I made myself coffee and did a mobility routine. I took a long bath with epsom salts. I did a load of laundry and set it outside to dry in the sun. I cleaned the bathroom so I could enjoy another bath later in the week. I washed the dishes and tidied the kitchen.
Then I found myself wandering the busy streets past closed shops and bustling parks. While the grocery shops were closed, the playhouses and calisthenics parks were open and absolutely packed.
Frankfurt has public spielhaus or playhouses in the parks for children with activities and equipment. When I walked by I saw teenagers playing basketball and elementary school children painting.
For the adults there are calisthenics stations on the river where you can workout in public any time of the day or night. I’m not much for pull ups I did end up playing around with a thirty minute body weight workout of squats, mountain climbers, pikes, bridges, leg raises, dips, planks and push ups. It just felt like a fun thing to do.
And isn’t that a pleasant thought? That on a sunny spring day it just seems nice to be outside playing. The dream of parks and recreation is alive in Frankfurt.
I’ve been on the road all week for work (and a little bit of play). I flew an overnight transcontinental from Seattle to Frankfurt Tuesday evening into Wednesday which is yesterday for America but with the time zone change feels like two days. While I am not jet lagged (a surprise) my Whoop recovery is the worst I’ve ever received. I got an recovery 8% score. And I feel basically fine
Usually when flying overnight I take an Ambien and immediately pass out. Better living through chemistry right? Plus I’m not naturally social. Instead I was doing face masks and debating White Lotus theories over a pretty decent seared tuna.
When I landed in Frankfurt I felt quite energetic and pushed through the afternoon with ease. Or maybe it felt easy as I had several cups of coffee. I thought I’d nailed the flight even though I knew I didn’t get enough sleep.
Once I’d settled into my Airbnb, I checked my previous night’s biometrics I realized I’d only recorded four hours of sleep and my HRV had dropped into the low teens.

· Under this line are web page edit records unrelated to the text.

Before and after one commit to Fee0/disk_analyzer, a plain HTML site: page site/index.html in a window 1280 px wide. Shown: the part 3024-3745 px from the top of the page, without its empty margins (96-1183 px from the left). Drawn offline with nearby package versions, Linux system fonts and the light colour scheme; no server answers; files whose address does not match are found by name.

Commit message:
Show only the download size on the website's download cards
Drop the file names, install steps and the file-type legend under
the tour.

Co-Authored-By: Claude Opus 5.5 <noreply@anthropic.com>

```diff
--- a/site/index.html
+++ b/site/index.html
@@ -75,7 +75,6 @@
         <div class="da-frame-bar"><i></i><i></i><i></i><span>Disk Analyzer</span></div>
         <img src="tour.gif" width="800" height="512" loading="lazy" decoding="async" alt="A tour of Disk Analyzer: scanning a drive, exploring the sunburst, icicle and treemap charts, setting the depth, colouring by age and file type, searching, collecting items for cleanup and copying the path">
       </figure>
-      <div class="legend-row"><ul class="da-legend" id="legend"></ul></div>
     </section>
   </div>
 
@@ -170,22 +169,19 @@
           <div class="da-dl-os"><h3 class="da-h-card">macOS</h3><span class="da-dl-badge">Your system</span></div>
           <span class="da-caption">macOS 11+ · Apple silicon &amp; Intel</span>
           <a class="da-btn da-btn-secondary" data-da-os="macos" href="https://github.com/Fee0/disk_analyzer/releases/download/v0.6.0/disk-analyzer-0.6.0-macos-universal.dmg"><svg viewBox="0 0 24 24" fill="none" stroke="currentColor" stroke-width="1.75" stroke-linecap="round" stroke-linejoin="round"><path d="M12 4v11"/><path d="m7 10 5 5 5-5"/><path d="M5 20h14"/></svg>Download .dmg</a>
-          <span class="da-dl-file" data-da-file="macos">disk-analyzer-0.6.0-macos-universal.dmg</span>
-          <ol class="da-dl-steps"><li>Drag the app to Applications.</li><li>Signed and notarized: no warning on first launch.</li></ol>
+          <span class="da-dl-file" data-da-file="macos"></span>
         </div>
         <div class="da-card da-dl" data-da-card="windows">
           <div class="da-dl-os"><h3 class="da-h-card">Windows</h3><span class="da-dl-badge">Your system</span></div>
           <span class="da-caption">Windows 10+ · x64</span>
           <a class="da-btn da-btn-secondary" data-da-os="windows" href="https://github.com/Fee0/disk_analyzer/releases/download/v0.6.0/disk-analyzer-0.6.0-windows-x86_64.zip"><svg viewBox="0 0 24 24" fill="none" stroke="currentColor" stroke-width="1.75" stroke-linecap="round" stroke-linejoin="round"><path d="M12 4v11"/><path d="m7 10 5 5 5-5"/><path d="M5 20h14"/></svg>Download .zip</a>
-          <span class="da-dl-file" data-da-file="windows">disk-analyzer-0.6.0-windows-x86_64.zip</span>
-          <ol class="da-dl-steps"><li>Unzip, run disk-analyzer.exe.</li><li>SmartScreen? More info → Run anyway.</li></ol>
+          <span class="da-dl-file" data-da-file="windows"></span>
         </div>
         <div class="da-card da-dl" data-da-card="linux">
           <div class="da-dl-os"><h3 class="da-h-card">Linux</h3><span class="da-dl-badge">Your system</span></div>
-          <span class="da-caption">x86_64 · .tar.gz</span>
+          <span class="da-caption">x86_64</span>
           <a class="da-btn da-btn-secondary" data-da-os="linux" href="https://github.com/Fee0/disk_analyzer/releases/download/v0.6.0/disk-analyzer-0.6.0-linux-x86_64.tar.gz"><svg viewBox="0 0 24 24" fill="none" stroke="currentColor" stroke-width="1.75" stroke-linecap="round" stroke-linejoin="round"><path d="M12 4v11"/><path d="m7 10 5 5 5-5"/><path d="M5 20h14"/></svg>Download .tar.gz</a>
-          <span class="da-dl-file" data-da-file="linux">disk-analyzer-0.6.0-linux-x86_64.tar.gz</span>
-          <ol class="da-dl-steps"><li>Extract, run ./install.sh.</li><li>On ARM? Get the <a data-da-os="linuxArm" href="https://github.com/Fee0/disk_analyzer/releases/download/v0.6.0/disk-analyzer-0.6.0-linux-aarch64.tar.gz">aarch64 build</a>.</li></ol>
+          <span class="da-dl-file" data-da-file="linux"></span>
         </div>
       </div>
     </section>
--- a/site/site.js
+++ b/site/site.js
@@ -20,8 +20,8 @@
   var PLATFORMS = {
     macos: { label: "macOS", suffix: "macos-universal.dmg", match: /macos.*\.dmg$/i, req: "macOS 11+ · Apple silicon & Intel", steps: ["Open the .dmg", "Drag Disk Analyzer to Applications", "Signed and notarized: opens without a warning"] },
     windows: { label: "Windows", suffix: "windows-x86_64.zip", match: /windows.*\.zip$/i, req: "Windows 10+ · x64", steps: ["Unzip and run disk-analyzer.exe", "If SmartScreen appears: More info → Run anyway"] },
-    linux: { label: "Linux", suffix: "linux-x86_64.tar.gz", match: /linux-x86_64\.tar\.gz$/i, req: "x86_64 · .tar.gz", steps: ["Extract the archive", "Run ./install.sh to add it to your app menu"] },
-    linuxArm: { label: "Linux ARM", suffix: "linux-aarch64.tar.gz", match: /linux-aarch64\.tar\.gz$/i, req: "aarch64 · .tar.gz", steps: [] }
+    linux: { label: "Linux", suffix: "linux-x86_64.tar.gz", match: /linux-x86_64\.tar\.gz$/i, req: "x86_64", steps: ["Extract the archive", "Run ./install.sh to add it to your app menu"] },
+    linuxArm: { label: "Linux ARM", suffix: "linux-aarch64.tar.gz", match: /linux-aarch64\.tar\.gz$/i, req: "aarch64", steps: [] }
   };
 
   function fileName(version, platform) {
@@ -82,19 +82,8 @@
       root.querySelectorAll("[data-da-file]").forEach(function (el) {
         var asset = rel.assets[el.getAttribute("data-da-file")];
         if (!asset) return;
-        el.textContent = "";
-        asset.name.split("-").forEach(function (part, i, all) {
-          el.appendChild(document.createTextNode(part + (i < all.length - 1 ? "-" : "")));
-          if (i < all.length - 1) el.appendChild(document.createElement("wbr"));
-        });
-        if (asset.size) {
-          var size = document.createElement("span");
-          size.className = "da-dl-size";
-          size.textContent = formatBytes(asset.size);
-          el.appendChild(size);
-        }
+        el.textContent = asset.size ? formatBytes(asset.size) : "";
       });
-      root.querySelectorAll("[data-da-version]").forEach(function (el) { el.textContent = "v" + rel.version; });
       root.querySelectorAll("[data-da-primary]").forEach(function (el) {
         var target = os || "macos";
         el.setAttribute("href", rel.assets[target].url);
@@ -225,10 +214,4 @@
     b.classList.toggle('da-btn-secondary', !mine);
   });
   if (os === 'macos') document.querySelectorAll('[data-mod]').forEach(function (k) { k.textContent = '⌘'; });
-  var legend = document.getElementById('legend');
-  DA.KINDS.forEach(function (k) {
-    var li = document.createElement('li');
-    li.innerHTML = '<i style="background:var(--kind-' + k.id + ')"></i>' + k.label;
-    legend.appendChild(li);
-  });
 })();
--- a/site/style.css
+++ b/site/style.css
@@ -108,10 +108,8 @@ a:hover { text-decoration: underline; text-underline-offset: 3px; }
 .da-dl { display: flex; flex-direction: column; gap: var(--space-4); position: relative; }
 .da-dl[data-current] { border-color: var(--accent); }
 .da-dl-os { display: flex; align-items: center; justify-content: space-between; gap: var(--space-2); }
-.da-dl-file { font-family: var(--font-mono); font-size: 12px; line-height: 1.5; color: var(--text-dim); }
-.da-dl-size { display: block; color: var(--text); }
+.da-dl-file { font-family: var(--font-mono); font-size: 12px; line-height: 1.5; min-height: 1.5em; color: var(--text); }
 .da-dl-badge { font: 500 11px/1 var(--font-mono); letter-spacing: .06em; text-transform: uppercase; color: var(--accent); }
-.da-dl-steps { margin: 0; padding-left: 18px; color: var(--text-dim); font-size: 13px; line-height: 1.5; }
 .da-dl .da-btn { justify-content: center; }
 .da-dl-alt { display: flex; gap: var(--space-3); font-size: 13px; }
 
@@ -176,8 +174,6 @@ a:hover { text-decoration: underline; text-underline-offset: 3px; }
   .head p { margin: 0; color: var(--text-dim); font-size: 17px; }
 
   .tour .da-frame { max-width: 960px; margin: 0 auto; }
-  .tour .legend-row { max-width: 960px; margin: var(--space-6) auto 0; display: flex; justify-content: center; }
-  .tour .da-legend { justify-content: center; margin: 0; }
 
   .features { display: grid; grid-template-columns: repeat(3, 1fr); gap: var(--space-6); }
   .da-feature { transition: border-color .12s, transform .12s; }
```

Maybe I’d made a mistake not “force quitting” myself into a hard sleep on the airplane with a downer.
My average HRV is usually in the forties which isn’t all that impressive to begin with (I’ve got a spinal condition called ankylosis spondylitis) but I hadn’t expected all my biometrics to go flashing red quite so badly when I felt mostly fine. My guess is that the 8% reflected a significant amount of stress and I’d simply not flushed the adrenaline and cortisol out of my system.
I’m keeping it low key today as a consequence. I was up at 7am European Central Time and went grocery shopping to stock the apartment. Getting sunlight is crucial and while I plan to keep EST hours mostly while I’m here it felt good to be up and about.
I managed to fit in some work, did a load of laundry, got some Ethiopian food for lunch and still feel like I can manage a work day. It’s now past 5Pm in Germany and America is just waking up on the west coast. My husband just texted me from San Francisco so it’s time to finish my day and start the day with everyone else.